Title: Runaway Jack
Characters: Ianto, Jack
Word Count: 768
Summary: Jack’s out of control; this can only end in disaster.
Content Notes: Don’t try this at home…
Written For: Challenge #136: Hit The Wall at fan_flashworks. Also fits Challenge #102: Disaster and Challenge # 108: Fast-Forward.
Disclaimer: I don’t own Torchwood, or the characters.
Ianto had spent most of the day working busily down in the archives. He’d been out in the field so much recently that his routine tasks, such as filing reports and cataloguing alien artefacts, had been left unattended. As a result, the work, not to mention the files, had piled up on his desk. A lull in Rift activity had finally given him the opportunity to start catching up with the backlog, so he was taking full advantage of it while he could. Who knew when all hell would break loose again?
Wandering along one of the deep corridors, carrying a box of small items to be stored in the ‘Earth Origin – Pre-1900’ section of the archives, he was deep in thought when an odd, indistinct rumbling sound broke through his musings. It seemed to be coming from somewhere behind him, up the long, winding passageway he was following, although due to the echoes that abounded in this part of the Hub, it was hard to be certain.
He paused, looking back over his shoulder in the dim light of the bare bulbs strung along the rough-hewn rock of the ceiling, but nothing was visible. The room he wanted was just around the next corner; should he carry on and finish what he was doing or go back and check out the noise? Torn by indecision, he hesitated. Was the noise getting louder? Maybe he’d better check it out, just to be on the safe side. Strange noises were something Torchwood agents learned early not to ignore; they often preceded trouble of one kind or another.
As he took a couple of steps back up the slight incline, intending to investigate, the distant rumble morphed into an increasingly noisy rattling clatter, sounding suspiciously like small wheels on uneven concrete, and before he could get any further, around the bend at the top of the sloping passage came an extraordinary sight.
Startled, Ianto’s eyebrows shot up into his hairline. “Jack?”
“Iantooooooo! Heeeeeeeeeelp! I can’t stop!”
Ianto blinked, eyes widening and jaw dropping in astonishment as Jack, coat flying out behind him like a cape and arms windmilling frantically, bore down on him at a truly frightening pace. At almost the last moment, Ianto leapt out of Jack’s path to avoid being mown down by the runaway, whirling on his heel as Torchwood Three’s leader zoomed past him with a despairing wail of “Help meeeeee!”
Frozen to the spot, Ianto could only stare in horror as, failing to make the sharp right turn at the bottom of the slope, Jack hit the solid wall of rock that blocked his path with an audible splat. He winced in sympathy at the sight of his lover, spread-eagled against the pitted surface of the bedrock into which Torchwood’s lower levels had been cut over a century ago.
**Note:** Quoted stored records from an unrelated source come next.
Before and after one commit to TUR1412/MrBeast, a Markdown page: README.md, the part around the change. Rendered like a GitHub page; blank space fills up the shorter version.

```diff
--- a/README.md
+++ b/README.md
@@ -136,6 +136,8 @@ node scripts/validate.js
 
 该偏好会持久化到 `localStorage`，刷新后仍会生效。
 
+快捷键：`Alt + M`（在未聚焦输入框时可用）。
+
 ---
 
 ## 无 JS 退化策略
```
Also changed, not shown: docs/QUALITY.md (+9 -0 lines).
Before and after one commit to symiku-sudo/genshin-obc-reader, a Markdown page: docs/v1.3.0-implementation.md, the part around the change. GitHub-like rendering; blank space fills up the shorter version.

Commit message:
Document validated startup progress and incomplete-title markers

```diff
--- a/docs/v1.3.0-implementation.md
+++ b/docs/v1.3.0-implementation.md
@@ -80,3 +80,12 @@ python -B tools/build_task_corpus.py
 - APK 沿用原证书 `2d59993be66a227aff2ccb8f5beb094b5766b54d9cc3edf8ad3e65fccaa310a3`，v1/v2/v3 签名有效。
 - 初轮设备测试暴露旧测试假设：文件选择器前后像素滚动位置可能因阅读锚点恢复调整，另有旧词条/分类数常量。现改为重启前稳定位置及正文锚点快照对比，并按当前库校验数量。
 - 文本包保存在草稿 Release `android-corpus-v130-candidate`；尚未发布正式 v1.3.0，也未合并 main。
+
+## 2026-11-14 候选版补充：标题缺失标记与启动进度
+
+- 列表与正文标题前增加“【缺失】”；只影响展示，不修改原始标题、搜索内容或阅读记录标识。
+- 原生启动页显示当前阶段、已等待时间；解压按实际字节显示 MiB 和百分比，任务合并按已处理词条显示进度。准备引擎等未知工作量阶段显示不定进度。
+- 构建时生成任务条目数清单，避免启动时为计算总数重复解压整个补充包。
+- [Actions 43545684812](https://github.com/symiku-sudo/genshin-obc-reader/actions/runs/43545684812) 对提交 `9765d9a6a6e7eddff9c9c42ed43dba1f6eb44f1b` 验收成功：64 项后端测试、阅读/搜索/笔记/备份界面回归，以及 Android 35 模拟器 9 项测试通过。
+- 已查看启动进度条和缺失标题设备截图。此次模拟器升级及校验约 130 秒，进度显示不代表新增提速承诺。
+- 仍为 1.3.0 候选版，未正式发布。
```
Jack remained poised immobile for several moments, arms outstretched, before sliding almost gracefully down the wall and slumping in a heap at the bottom, like a character from a cartoon. Ianto half expected him to leave an impression of his body behind.
Dumping the box he was carrying at the side of the corridor, he hurried to the fallen man, who was groaning pitifully.
“Jack? Are you alright?”
“I don’t know.” He twitched feebly. “I feel a bit flattened. Ow!” he added, rather belatedly. “Ianto? I was shouting for help. Why didn’t you stop me?”
“Self preservation,” Ianto replied. “I didn’t fancy being mashed between you and the wall.”
“Oh. Yes, that would’ve been bad.”
“If you don’t mind me asking, what the hell did you think you were doing?”
Jack looked up at him sheepishly.
“You’d been down here a long time, so I thought I’d just pop down to make sure you were okay, but it was a long walk and then I found these.” He pointed vaguely in the general direction of his feet. “I thought they’d help me get to where you were a lot faster, but it might not have been one of my better ideas. I don’t think I’m very good at roller-skating,” he admitted.
“You seemed to have the rolling part down well enough. You might want to work on your steering and stopping though.”
Jack shook his head carefully, as it worried that it might fall off having already been loosened by his impact with the wall. “No thanks. I think my roller-skating days are over. It’s too scary.”
Ianto hid a smile as he sighed and shook his head. “Well, it could’ve been worse. I suppose I should just be thankful you didn’t find the pogo stick.”